The EPA allowed a “permissible level” of 1.5 ppm for fluoride discharged into fresh water. But the researchers suggest a level of 0.2 ppm is required to remove the risk to aquatic species. British Columbia’s “recommended guideline” is actually 0.2 ppm, but it does not have legislation to back it up.
The research review covers a field study, which demonstrated that relatively low level fluoride contamination from an aluminum smelter 1.6 km above the John Day Dam caused inhibition of migration in the salmon, which led to high salmon loss at on the Columbia River from 1982-1986. In 1982, the average daily discharge of fluoride caused a fluoride concentration of 0.5 ppm at the dam and a migration time of more than 150 hours leading to a 55% loss of the salmon. In 1983, the concentration was reduced to 0.17 ppm and the migration time to less than 28 hours with a loss of 11%. In 1985, the concentration was 0.2 ppm with a salmon loss of 5%. This study clearly shows that even lower levels of fluoride, the same levels that are discharged from artificial fluoridation of municipal water supplies, can cause a large loss of the salmon population
Other studies reviewed by Foulkes and Anderson support the findings that fluoride levels below 1.5 ppm have lethal and other adverse effects on aquatic species. One study shows delayed hatching of rainbow trout at 1.5 ppm; another shows brown mussels died at 1.4 ppm; yet another shows that levels below 0.1 ppm were lethal to the water flea.

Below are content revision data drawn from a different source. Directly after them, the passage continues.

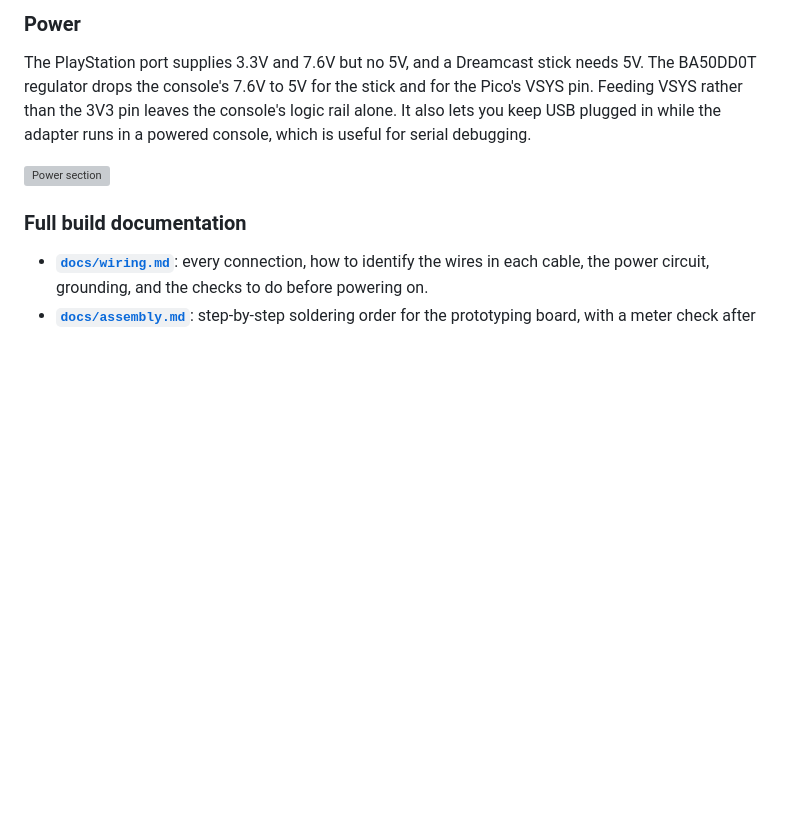
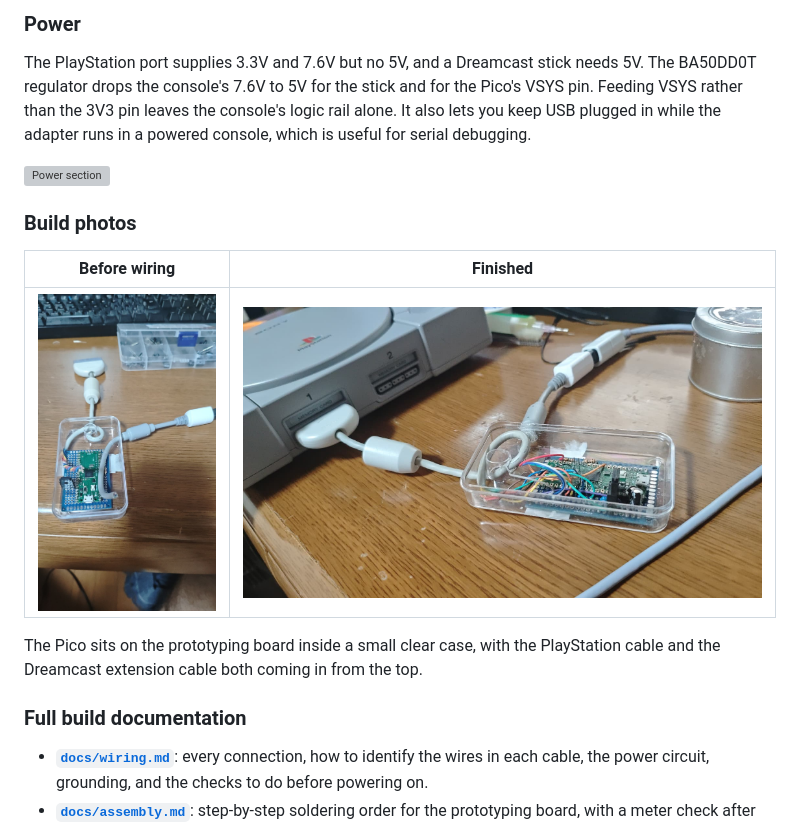
Before and after one commit to NenfizCode/Pico-DC-PS1, a Markdown page: README.md, the part around one of its changes. Drawn GitHub-style; pictures changed too: docs/media/build-finished.jpg (added), docs/media/build-pre-wiring.jpg (added); blank space fills up the shorter version; grey boxes are pictures that could not be loaded.

Commit message:
Add build photos and demo video
Before/after photos of the adapter and a short demo clip (audio
removed), shown at the top of the README and in a Build photos section.

Co-Authored-By: Claude Opus 5.5 <noreply@anthropic.com>
Claude-Session: https://claude.ai/code/session_01993wM74BAdiqVzjdWfykjL

```diff
--- a/README.md
+++ b/README.md
@@ -174,6 +180,16 @@ console's logic rail alone. It also lets you keep USB plugged in while the
 adapter runs in a powered console, which is useful for serial debugging.
 
 ![Power section](./docs/power-section.svg)
+
+### Build photos
+
+| Before wiring | Finished |
+|---|---|
+| ![The board in its case with both cables in, before wiring](./docs/media/build-pre-wiring.jpg) | ![The finished, wired adapter connected to a PS1](./docs/media/build-finished.jpg) |
+
+The Pico sits on the prototyping board inside a small clear case, with the
+PlayStation cable and the Dreamcast extension cable both coming in from the
+top.
 
 ### Full build documentation
 
```
Also changed, not shown: other parts of README.md (+7 -1 lines), docs/media/demo-thumb.jpg (added), 1 other file.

The researchers argue that these studies provide evidence that the “safe” level of fluoride in the fresh water habitat of salmon species is not 1.5 ppm but, 0.2 ppm. They also make the point that the decline in salmon stocks, especially Chinook and Coho, is a major economic problem for both commercial and sport fisheries and that fluoride pollution, even at relatively low levels, plays a role in this problem. The researchers argue that “until evidence to the contrary based on impartially, conducted field studies, is available, the “critical level” of fluoride, in fresh water, to protect salmon species in the US Northwest and British Columbia, should be 0.2 ppm.” They say this would require, among other actions, the cessation of deliberate metering of fluoride waste into community water supplies.